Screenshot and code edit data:
^^^^^^^^
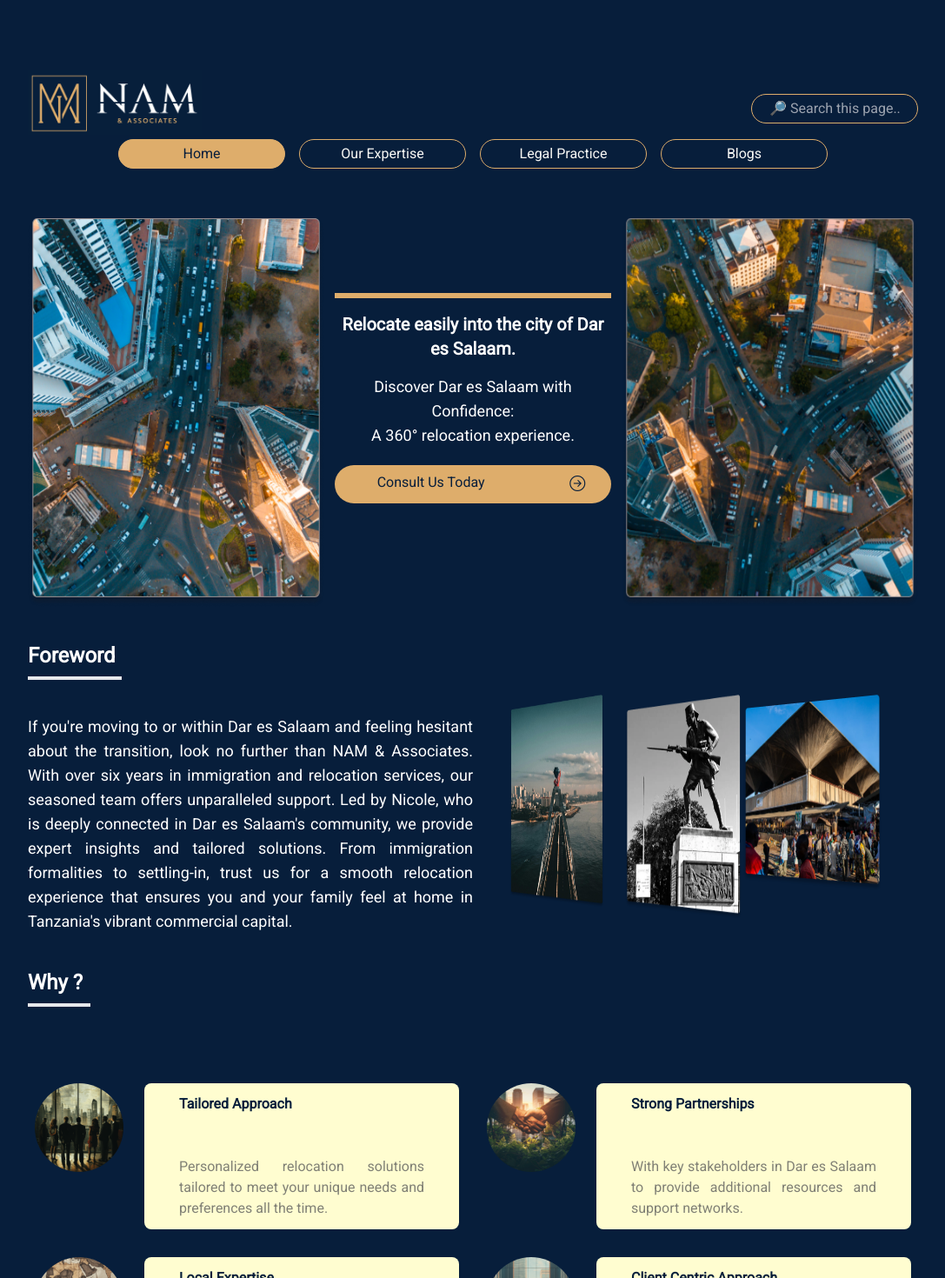
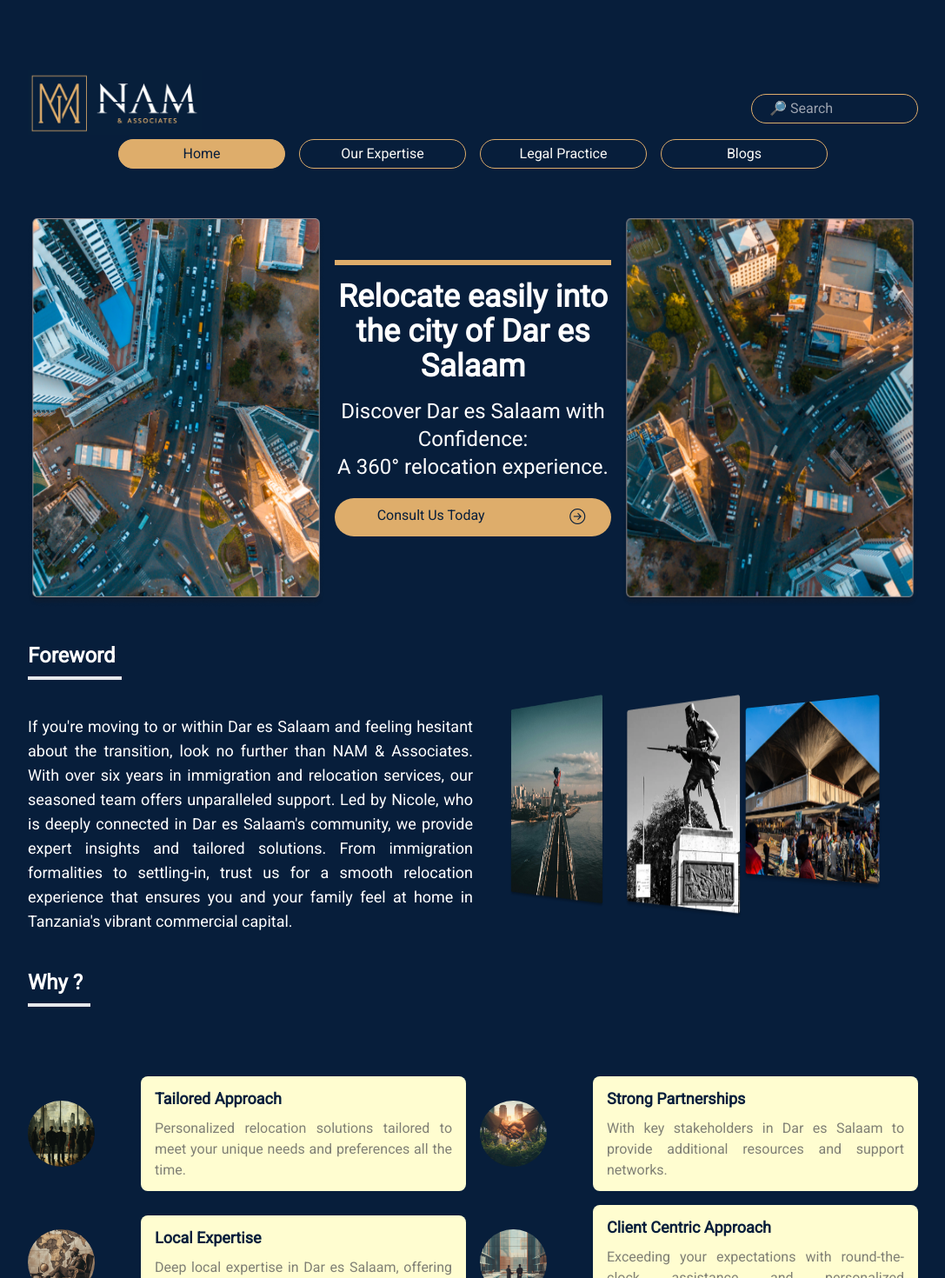
Before and after one commit to genie360s/nam-website, a Next.js app in the folder nam/: page / in a window 1280 px wide. Shown: the top 1470 px of the page at 87% size, without its empty margins (96-1183 px from the left). Built offline with nearby package versions, Linux system fonts and the light colour scheme; a web font is replaced by a local one.

Commit message:
minor changes

```diff
--- a/nam/src/app/components/searchBar.tsx
+++ b/nam/src/app/components/searchBar.tsx
@@ -6,7 +6,7 @@ interface SearchBarProps {
 }
 
 const SearchBar: React.FC<SearchBarProps> = ({
-  placeholder = "🔎 Search this page...",
+  placeholder = "🔎 Search",
   searchHandler, // Add the optional searchHandler prop
 }) => {
   const [query, setQuery] = useState<string>("");
--- a/nam/src/app/components/whyCard.tsx
+++ b/nam/src/app/components/whyCard.tsx
@@ -1,5 +1,3 @@
-//components/whyCard.tsx
-
 // components/WhyCard.tsx
 
 interface WhyCardProps {
@@ -10,28 +8,23 @@ interface WhyCardProps {
 
 export default function WhyCard({ imageUrl, title, description }: WhyCardProps) {
   return (
-      <div className="grid grid-cols-2 sm:grid-cols-4">
+    <div className="grid grid-cols-1 sm:grid-cols-4 gap-4 items-center">
       {/* Circular Image Section */}
       <div
-          className="col-span-1 m-2 w-[8vw] h-[8vw] bg-cover rounded-full hidden sm:block"
+        className="w-16 h-16 sm:w-[6vw] sm:h-[6vw] bg-cover rounded-full hidden sm:block"
         style={{ backgroundImage: `url(${imageUrl})` }}
       ></div>
 
       {/* Text Content Section */}
-        <div className="col-span-3 m-2 bg-card-bg rounded-lg ">
-          <div className="grid grid-rows-2 px-5 py-3">
+      <div className="col-span-3 bg-card-bg rounded-lg px-4 py-3">
+        <div className="space-y-2">
           {/* Title */}
-            <div className="row font-semibold text-brand-blue  px-5   ">
-              <p className="searchable">
-              {title}
-              </p>
+          <div className="font-semibold text-brand-blue text-lg">
+            <p className="searchable">{title}</p>
           </div>
           {/* Description */}
-            <div className="row text-justify w-full  text-card-grey px-5 -mt-[1vh] sm:mt-0 text-base ">
-              <p className="searchable">
-              {description}
-              </p>
-
+          <div className="text-justify text-card-grey text-base">
+            <p className="searchable">{description}</p>
           </div>
         </div>
       </div>
--- a/nam/src/app/page.tsx
+++ b/nam/src/app/page.tsx
@@ -53,10 +53,10 @@ export default function Home() {
         <div className=" flex items-center  w-full   px-3">
           <div className=" mb-8  mx-auto">
             <div className="mx-auto bg-brand-copper w-full h-[1vh] lg:h-[0.7vh]"></div>
-            <div className="mx-auto font-semibold md:text-lg text-2xl lg:text-lg  xl:text-xl w-full text-center mt-4 ">
-              Relocate easily into the city of Dar es Salaam.
+            <div className="mx-auto font-semibold md:text-lg text-xl lg:text-lg  xl:text-4xl w-full text-center mt-4 ">
+              Relocate easily into the city of Dar es Salaam
             </div>
-            <div className="mx-auto font-normal text-base xl:text-lg w-full text-center mt-4 ">
+            <div className="mx-auto font-normal text-base xl:text-2xl w-full text-center mt-4 ">
               <p className="searchable">Discover Dar es Salaam with Confidence: <br /> A 360° relocation
               experience.</p>
 
```
Lines whose indentation alone changed are shown as unchanged.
^^^^^^^^
Only lines with the word "grey" count here; copy every one from the records.

* Exercise response:
-            <div className="row text-justify w-full  text-card-grey px-5 -mt-[1vh] sm:mt-0 text-base ">
+          <div className="text-justify text-card-grey text-base">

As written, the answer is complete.